They came to my house with a flatbed truck that also had several new Lotuses that were being shipped someplace downstate in New York. My wife looked at the truck and asked, “Which one is yours?” I pointed to the old rolling chassis with the pile of boxes.
It took me maybe a year to put everything back together. The hardest part was welding the aluminium – few know how to do it and the panels on this car are very thin, so no one wanted to touch the project. After a long search, I found someone on a dairy farm in the boonies who could do it, because the milk container trucks are aluminum. Then I painted it, piece by piece.
Lotus had been restoring the car, but they understood its history and the importance of keeping it original. The only thing they physically replaced was the bottom panel, which is one big sheet of aluminum.

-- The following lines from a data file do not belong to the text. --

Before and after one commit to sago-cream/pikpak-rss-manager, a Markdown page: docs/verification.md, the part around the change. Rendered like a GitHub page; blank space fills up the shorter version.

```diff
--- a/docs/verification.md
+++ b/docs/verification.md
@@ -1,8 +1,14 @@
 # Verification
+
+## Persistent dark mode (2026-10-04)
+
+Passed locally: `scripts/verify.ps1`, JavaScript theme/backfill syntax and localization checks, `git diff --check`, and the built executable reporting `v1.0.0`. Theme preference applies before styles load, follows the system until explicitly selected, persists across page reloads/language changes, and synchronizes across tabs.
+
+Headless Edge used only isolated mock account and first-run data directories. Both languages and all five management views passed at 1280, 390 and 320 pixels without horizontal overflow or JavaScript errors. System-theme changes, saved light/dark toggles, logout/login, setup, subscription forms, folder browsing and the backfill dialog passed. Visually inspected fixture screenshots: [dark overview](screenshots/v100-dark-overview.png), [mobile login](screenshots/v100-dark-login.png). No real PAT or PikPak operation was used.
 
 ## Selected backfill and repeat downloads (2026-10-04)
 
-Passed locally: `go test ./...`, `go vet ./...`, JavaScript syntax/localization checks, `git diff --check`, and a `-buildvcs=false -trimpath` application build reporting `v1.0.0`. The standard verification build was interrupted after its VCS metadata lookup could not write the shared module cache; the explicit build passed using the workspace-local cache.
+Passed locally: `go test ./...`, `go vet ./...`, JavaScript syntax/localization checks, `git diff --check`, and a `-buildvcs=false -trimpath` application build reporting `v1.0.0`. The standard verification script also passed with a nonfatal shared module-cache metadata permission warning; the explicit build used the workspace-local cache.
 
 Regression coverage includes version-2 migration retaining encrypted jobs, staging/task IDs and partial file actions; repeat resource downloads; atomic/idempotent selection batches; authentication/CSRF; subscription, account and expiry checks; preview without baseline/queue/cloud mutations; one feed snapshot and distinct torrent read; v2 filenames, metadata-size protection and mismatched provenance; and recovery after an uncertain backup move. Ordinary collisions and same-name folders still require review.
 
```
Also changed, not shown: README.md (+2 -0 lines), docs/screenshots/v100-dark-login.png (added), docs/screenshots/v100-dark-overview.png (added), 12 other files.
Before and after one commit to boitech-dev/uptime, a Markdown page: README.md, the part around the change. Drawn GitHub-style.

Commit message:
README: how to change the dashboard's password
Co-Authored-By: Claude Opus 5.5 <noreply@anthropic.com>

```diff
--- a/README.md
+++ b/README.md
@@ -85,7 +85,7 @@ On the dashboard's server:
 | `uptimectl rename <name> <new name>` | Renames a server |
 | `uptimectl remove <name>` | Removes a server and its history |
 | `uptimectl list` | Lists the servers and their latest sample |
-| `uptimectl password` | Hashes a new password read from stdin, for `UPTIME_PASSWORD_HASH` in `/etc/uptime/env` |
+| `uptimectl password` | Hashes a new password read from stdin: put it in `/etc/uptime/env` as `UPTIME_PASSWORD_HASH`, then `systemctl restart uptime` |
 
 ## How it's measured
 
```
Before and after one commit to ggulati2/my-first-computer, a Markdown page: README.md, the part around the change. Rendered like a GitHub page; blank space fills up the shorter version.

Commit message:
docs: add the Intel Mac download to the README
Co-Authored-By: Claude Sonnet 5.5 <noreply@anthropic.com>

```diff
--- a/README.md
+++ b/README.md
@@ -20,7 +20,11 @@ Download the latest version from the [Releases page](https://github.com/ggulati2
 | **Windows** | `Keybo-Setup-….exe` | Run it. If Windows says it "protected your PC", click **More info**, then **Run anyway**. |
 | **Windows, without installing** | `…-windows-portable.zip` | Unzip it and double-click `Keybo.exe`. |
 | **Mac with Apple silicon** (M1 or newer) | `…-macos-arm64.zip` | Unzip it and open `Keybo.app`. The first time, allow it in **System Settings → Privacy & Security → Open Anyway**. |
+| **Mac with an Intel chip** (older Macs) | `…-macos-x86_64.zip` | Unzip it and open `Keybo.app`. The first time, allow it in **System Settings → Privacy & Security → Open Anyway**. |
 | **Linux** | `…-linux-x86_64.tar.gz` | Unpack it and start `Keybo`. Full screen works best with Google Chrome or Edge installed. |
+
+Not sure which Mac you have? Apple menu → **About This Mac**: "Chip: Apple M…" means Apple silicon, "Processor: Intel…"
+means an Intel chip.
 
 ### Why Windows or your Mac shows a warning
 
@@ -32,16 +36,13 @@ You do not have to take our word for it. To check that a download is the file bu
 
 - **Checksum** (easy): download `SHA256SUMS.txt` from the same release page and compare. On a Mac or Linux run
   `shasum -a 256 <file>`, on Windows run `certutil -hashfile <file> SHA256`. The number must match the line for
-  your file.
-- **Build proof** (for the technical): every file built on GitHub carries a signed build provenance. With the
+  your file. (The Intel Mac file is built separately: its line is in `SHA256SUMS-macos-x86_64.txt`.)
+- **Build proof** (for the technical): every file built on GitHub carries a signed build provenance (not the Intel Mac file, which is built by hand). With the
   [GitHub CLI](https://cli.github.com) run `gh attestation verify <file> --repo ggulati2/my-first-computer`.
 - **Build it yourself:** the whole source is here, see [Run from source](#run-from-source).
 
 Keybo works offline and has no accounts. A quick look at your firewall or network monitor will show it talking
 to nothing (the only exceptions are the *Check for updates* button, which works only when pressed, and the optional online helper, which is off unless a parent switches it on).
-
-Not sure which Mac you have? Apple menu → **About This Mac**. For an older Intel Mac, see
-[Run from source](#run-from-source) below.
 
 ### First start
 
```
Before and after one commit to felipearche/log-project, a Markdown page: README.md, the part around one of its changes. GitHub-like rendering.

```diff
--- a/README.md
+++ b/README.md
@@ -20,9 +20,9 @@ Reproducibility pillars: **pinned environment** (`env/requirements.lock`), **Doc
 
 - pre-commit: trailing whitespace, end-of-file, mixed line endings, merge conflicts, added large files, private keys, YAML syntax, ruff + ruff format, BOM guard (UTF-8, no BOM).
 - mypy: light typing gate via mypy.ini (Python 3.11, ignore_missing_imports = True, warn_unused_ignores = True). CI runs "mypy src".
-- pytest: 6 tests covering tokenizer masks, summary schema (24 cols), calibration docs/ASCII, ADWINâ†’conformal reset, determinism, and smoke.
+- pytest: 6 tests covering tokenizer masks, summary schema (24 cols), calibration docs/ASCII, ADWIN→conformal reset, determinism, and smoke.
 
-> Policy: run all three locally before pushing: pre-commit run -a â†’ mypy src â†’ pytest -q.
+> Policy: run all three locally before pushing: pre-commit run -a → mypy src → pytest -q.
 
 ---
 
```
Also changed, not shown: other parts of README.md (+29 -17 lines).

The first time I drove it was at Lime Rock, on Memorial Day weekend. Coming into Lime Rock, you cross a bridge that goes over one of the straightaways. I heard a tremendous roar underneath me – a bunch of Can-Am cars were practicing for a race the next weekend, huge canary yellow and red monsters that looked like they were a block wide. My insides kind of sank. I got suited up for the next practice session and did a couple of laps with them, and that scared the daylights out of me. I quickly decided to spectate the rest of the day.
I did get back up there, though, and eventually I ended up joining the Vintage Sports Car Club of America. The most exciting races were at Watkins Glen, which is where I met Colin Chapman. Our cars were lined up, because we were the race just before the Formula 1 cars were going on, and Chapman said, “By Jove, that’s my old car!” He recognized her right away.
After more races (and a few more scares, particularly at the Meadowlands Grand Prix, where I drove in a torrential downpour), the car got put away and then moved up with me to Maine. I hold on to cars and don’t let them go. They become part of the family.
My dream was to drive it in the Mille Miglia. I spent months filling out all the paperwork, getting the car certified, and was in the process of getting shipping lined up. After sending in the approved paperwork, I was contacted by the officials: “We noticed from your application that you were born in 1940. We’re sorry, but you’re too old to qualify.” That was upsetting to me, since I’m pretty active – my wife and I have a large sailboat and we go sailing all through Maine for most of the summer. Still, my body would probably have hurt after three days of sitting on a sheetmetal seat.